Kate Atkinson, “Transcription.” A richly rewarding and compassionate story of a British woman recruited to root out Nazi sympathizers during World War II, who must revisit the spy world a decade later.

Flynn Berry, “A Double Life.” In this exquisitely paced thriller, inspired by a real case from 1974, a reclusive physician is haunted by the memory of her father, a dashing British aristocrat who disappeared after her mother was savagely attacked and her nanny murdered.

Karen Cleveland, “Need to Know.” A CIA analyst is stunned to discover that her beloved husband is, in fact, a Russian mole. The palpable tension between patriotism and family love — domestic life versus the drama of espionage — powers this sure-footed debut.

Elizabeth George, “The Punishment She Deserves.” In Northwest resident George’s skillful telling, Detective Sergeant Barbara Havers (working class, rumpled and smart) takes the lead probing death in a medieval market town; her boss, Detective Inspector Thomas Lynley (aristocratic, cultured and smart), takes a back seat.

Howard Michael Gould, “Last Looks.” A slyly funny debut starring Charlie Waldo, a quirky ex-LAPD detective who, despite his compulsion to live a solitary existence with exactly 100 possessions, is talked into returning to the city to exonerate an actor accused of murder.

Martha Grimes, “The Knowledge.” Detective Superintendent Richard Jury’s look into a brazen double murder is anchored by two exclusive and intriguing establishments: a swank casino/art gallery and a secret pub patronized only by London’s cabbies.

Anne Holt, “In Dust and Ashes.” Left disabled after a severe injury, Oslo police inspector Hanne Wilhelmsen continues to team up with her eccentric protégé Henrik Holme on two cases, one stretching back years, another providing a chilling preview of future danger.

Anthony Horowitz, “Forever and a Day.” A shrewd romp starring Bond … James Bond. It’s a prequel in which Bond (newly promoted to 007 status and already ultra suave, worldly and oversexed) swans around the French Riviera while breaking up a wicked drug syndicate.

Laura Lippman, “Sunburn.” This tale of death, betrayal and simmering desire, set during a brutal summer in small-town Delaware, is a sharp-witted homage to noir classics like “The Postman Always Rings Twice.”
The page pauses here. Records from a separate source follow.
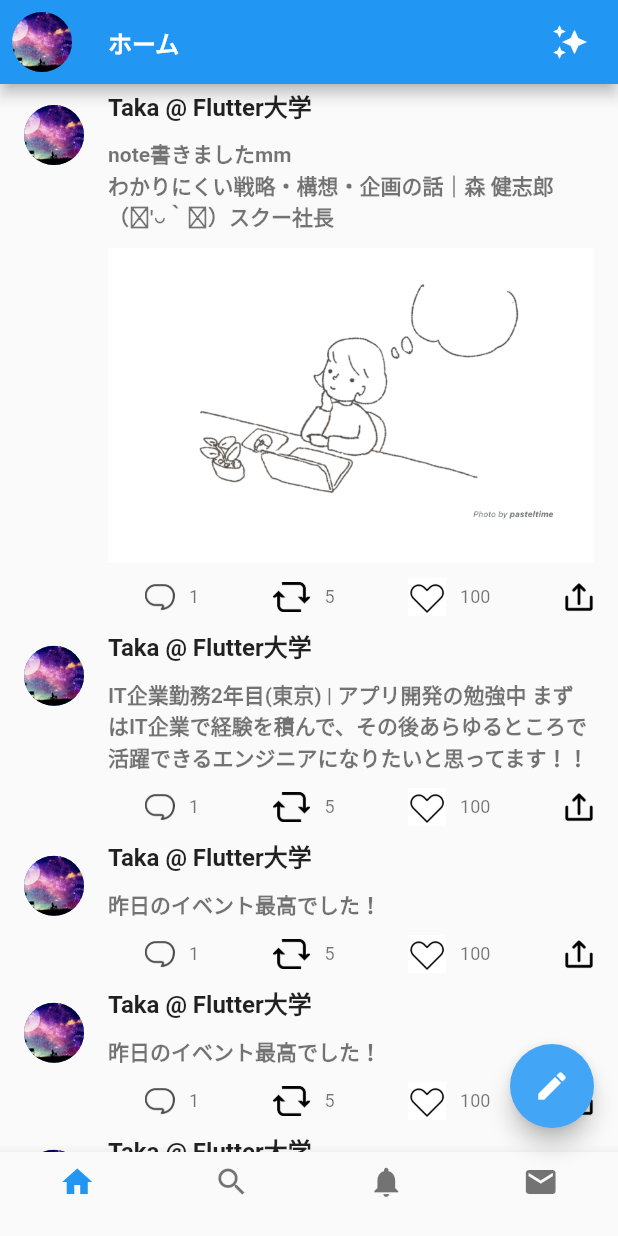
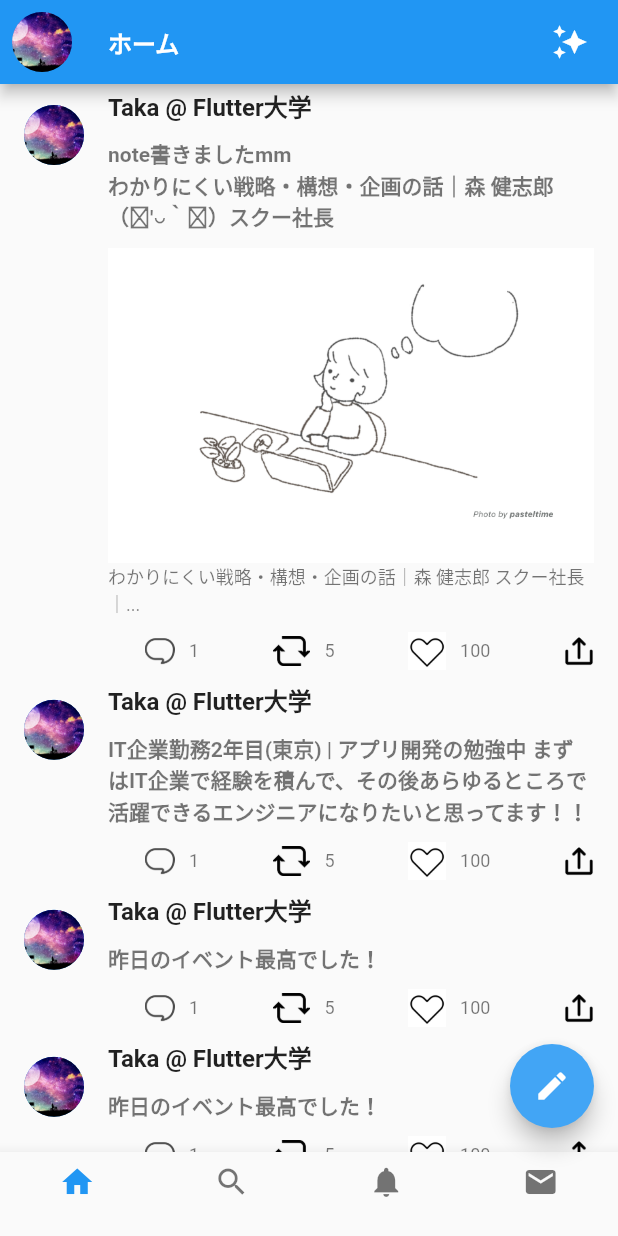
Before and after one commit to Takatoshi-ish/flutter_twitter_ui, a Flutter app: the screen it shows after launch, scrolled down 576 dp, on a phone screen of 412 x 824 dp. Run offline on Flutter 3.47's test engine with Material 2 defaults, Android fonts, the phone set to English and light mode, and no system bars.

Commit message:
画像の下に文字を入れる

```diff
--- a/lib/main.dart
+++ b/lib/main.dart
@@ -17,6 +17,7 @@ class MyApp extends StatelessWidget {
   String comment2 =
       'IT企業勤務2年目(東京) | アプリ開発の勉強中 まずはIT企業で経験を積んで、その後あらゆるところで活躍できるエンジニアになりたいと思ってます！！ITエンジニアの人と繋がりたいです！';
   String comment3 = 'note書きましたmm\nわかりにくい戦略・構想・企画の話｜森 健志郎（˶′◡‵˶）スクー社長';
+  String commentmini1 = 'わかりにくい戦略・構想・企画の話｜森 健志郎 スクー社長｜...';
 
   @override
   Widget build(BuildContext context) {
@@ -60,7 +61,8 @@ class MyApp extends StatelessWidget {
               if (index % 3 == 0) {
                 return TweetTile(imageURL, userName, date, comment2);
               } else if (index % 5 == 0) {
-                return TweetWithImageTile(imageURL, userName, date, comment3);
+                return TweetWithImageTile(
+                    imageURL, userName, date, comment3, commentmini1);
               } else {
                 return TweetTile(imageURL, userName, date, comment);
               }
@@ -184,8 +186,10 @@ class TweetWithImageTile extends StatelessWidget {
   String userName;
   String date;
   String comment;
+  String commentmini;
 
-  TweetWithImageTile(this.imageURL, this.userName, this.date, this.comment,
+  TweetWithImageTile(
+      this.imageURL, this.userName, this.date, this.comment, this.commentmini,
       {Key? key})
       : super(key: key);
 
@@ -218,7 +222,19 @@ class TweetWithImageTile extends StatelessWidget {
           const SizedBox(
             height: 10,
           ),
-          Image.asset('assets/image1.png'),
+          Container(
+            child: Column(
+              children: [
+                Image.asset('assets/image1.png'),
+                SizedBox(
+                  child: Text(
+                    commentmini,
+                    style: TextStyle(fontSize: 12),
+                  ),
+                )
+              ],
+            ),
+          ),
           const SizedBox(
             height: 10,
           ),
```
Lawrence Osborne, “Only to Sleep.” Raymond Chandler’s iconic gumshoe Philip Marlowe is brilliantly re-imagined as a 70-something retiree in Baja California, frail but still up for another interesting case.